What is expected:
Down to the final line, print the records below exactly and without pictures.

Records for the exercise:
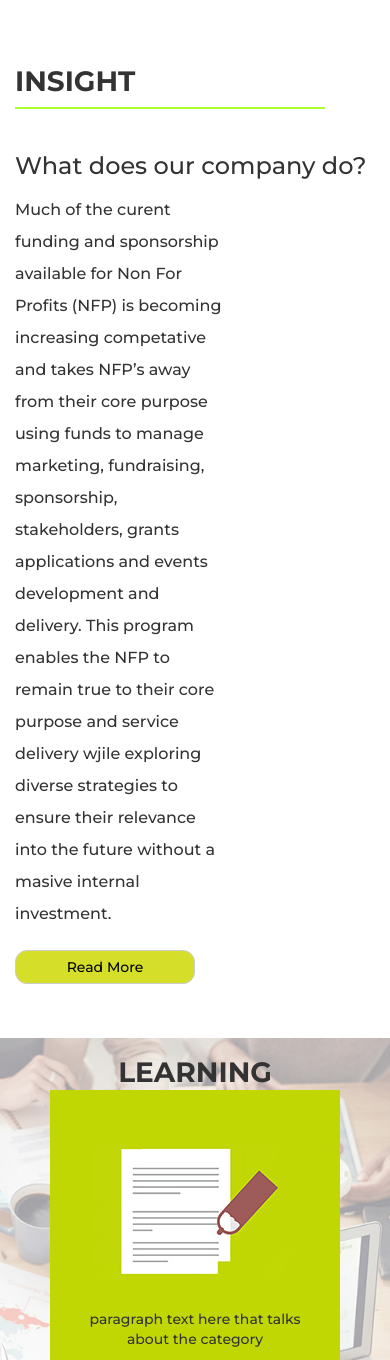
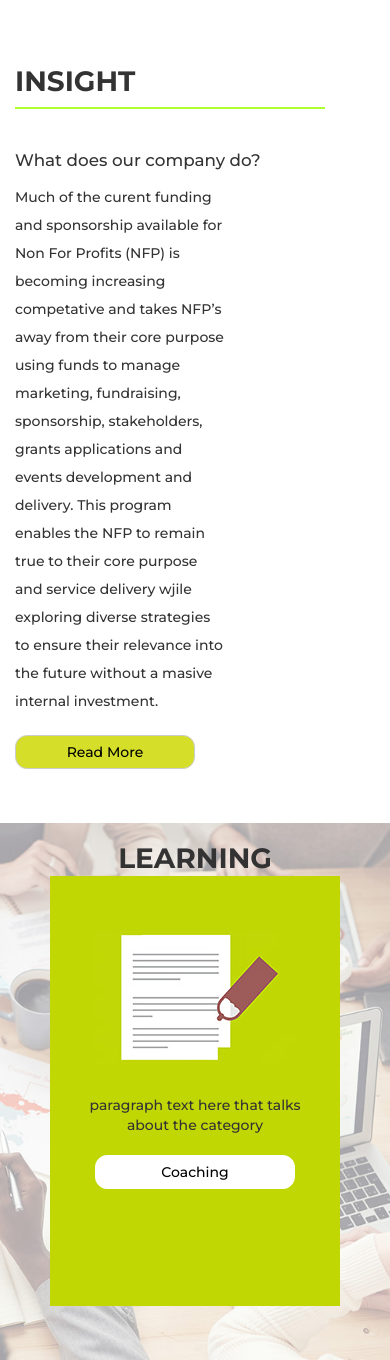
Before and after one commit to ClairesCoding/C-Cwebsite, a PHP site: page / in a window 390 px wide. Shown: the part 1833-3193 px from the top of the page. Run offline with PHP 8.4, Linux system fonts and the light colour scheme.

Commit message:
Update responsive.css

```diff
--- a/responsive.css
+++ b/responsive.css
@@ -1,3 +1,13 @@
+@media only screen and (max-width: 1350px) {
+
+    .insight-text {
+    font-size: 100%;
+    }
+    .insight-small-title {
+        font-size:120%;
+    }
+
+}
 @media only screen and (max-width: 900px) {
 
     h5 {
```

Solution below:
Before and after one commit to ClairesCoding/C-Cwebsite, a PHP site: page / in a window 390 px wide. Shown: the part 1833-3193 px from the top of the page. Run offline with PHP 8.4, Linux system fonts and the light colour scheme.

Commit message:
Update responsive.css

```diff
--- a/responsive.css
+++ b/responsive.css
@@ -1,3 +1,13 @@
+@media only screen and (max-width: 1350px) {
+
+    .insight-text {
+    font-size: 100%;
+    }
+    .insight-small-title {
+        font-size:120%;
+    }
+
+}
 @media only screen and (max-width: 900px) {
 
     h5 {
```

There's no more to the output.